==== The input ====

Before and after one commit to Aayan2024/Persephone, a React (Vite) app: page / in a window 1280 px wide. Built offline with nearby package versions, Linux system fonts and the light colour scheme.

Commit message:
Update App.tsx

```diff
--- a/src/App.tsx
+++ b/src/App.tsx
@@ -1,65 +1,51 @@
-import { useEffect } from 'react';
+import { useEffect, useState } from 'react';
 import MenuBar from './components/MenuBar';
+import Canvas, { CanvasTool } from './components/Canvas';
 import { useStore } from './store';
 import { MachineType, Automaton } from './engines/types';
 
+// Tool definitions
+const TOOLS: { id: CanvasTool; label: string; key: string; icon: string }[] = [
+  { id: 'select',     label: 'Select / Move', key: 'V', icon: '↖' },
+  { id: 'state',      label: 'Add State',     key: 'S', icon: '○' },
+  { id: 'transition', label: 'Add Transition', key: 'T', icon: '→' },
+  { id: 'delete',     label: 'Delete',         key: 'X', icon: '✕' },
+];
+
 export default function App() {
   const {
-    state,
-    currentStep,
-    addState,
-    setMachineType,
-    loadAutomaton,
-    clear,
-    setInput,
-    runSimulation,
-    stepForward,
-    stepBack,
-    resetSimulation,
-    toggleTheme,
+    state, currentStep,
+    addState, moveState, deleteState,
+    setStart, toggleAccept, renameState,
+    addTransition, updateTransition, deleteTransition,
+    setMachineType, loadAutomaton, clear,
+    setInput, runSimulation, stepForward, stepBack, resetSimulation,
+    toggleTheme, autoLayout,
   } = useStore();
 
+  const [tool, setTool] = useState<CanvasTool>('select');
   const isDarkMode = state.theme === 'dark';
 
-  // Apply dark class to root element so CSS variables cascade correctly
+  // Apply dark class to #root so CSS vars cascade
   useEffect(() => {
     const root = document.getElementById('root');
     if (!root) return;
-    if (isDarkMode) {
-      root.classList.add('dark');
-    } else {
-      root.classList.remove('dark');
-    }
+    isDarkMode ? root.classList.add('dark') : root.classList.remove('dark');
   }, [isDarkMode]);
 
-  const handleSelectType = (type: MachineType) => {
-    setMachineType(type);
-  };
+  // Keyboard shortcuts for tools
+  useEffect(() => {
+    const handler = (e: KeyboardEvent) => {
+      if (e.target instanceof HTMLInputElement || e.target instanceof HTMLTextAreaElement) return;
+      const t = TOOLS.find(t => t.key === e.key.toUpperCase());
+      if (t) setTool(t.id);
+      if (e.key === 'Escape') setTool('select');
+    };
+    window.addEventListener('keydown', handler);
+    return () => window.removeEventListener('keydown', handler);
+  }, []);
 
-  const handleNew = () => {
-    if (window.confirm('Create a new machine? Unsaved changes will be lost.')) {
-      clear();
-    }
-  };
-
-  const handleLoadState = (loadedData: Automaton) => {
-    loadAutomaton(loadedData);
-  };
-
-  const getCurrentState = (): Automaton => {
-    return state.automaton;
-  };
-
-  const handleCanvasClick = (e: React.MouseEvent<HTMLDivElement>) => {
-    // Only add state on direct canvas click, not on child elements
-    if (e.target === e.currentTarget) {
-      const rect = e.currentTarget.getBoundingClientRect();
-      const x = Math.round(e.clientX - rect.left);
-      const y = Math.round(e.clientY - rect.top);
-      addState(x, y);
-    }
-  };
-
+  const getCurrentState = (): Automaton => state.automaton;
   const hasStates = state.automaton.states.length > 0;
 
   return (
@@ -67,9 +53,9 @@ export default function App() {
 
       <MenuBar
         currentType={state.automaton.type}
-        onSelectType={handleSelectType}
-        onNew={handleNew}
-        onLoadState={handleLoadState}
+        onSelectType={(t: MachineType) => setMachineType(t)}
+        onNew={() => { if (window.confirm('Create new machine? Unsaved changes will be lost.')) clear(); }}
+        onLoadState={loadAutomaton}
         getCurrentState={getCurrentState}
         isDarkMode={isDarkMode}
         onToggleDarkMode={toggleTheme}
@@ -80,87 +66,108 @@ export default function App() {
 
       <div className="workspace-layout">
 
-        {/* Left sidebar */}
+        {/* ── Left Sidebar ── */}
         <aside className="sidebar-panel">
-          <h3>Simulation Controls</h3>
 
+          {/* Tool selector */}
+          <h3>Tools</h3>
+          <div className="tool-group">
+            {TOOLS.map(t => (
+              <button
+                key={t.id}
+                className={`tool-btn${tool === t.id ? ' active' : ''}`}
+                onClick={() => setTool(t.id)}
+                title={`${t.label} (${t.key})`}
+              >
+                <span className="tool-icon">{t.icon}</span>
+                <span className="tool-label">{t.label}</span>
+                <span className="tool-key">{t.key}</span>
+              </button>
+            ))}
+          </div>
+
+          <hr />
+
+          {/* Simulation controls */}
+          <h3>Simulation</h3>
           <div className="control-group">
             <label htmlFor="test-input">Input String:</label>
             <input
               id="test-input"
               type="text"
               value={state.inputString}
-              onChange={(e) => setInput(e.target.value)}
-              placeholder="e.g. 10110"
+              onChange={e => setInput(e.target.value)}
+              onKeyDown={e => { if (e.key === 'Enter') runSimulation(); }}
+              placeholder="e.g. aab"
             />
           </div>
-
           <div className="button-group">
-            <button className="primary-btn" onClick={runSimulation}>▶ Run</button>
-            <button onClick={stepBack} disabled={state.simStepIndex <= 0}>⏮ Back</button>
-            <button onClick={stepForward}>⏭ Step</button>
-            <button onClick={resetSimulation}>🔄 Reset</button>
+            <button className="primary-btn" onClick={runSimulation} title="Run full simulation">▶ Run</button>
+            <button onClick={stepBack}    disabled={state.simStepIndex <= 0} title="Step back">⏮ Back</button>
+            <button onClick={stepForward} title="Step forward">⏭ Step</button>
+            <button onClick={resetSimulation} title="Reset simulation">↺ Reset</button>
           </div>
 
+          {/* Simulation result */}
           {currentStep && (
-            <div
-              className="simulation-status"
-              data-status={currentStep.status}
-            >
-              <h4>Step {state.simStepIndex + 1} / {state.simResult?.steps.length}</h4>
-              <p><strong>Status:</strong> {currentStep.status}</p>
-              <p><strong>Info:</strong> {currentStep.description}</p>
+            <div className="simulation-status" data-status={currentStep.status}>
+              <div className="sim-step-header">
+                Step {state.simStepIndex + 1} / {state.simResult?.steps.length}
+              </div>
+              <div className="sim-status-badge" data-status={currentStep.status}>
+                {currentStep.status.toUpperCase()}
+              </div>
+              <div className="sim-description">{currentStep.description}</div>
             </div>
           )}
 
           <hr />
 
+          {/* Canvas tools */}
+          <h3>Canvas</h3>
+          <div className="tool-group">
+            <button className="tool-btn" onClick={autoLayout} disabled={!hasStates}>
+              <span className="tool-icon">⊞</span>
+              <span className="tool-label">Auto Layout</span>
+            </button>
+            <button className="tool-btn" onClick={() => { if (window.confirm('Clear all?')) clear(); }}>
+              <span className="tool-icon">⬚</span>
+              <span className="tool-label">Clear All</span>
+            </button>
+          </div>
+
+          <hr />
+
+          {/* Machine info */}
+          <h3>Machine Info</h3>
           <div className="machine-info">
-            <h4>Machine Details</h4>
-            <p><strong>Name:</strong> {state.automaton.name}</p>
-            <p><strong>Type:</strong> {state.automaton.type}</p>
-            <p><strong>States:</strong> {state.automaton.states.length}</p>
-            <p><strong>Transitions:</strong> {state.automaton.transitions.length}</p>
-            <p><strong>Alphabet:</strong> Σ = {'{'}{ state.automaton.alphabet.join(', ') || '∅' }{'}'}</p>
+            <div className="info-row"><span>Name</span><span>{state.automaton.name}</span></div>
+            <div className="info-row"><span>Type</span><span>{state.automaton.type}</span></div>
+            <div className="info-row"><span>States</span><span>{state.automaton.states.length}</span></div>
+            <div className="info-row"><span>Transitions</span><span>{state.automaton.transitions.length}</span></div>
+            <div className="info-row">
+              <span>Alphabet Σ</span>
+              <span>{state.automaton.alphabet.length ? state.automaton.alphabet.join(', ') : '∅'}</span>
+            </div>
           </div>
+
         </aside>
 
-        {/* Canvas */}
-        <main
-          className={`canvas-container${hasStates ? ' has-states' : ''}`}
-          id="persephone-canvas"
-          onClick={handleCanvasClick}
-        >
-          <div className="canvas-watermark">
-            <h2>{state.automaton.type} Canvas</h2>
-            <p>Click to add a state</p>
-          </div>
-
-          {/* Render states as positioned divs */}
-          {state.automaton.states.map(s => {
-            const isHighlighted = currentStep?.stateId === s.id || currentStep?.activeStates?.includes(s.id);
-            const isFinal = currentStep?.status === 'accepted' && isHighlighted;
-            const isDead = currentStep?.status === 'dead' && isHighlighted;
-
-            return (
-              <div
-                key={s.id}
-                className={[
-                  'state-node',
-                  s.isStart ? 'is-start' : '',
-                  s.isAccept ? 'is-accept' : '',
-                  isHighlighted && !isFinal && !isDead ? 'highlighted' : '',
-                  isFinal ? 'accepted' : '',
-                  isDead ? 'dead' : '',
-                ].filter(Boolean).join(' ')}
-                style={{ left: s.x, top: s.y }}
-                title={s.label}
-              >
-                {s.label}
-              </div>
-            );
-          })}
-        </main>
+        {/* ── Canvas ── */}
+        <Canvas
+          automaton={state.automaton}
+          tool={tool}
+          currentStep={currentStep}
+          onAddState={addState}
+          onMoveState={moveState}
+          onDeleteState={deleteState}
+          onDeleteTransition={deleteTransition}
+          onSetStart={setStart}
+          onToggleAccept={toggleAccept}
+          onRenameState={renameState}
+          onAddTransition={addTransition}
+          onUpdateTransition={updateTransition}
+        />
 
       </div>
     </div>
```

====

Your objective
As you read the records above, find each line that contains "title" and copy it.

Written answer
+                title={`${t.label} (${t.key})`}
+            <button className="primary-btn" onClick={runSimulation} title="Run full simulation">▶ Run</button>
+            <button onClick={stepBack}    disabled={state.simStepIndex <= 0} title="Step back">⏮ Back</button>
+            <button onClick={stepForward} title="Step forward">⏭ Step</button>
+            <button onClick={resetSimulation} title="Reset simulation">↺ Reset</button>
-                title={s.label}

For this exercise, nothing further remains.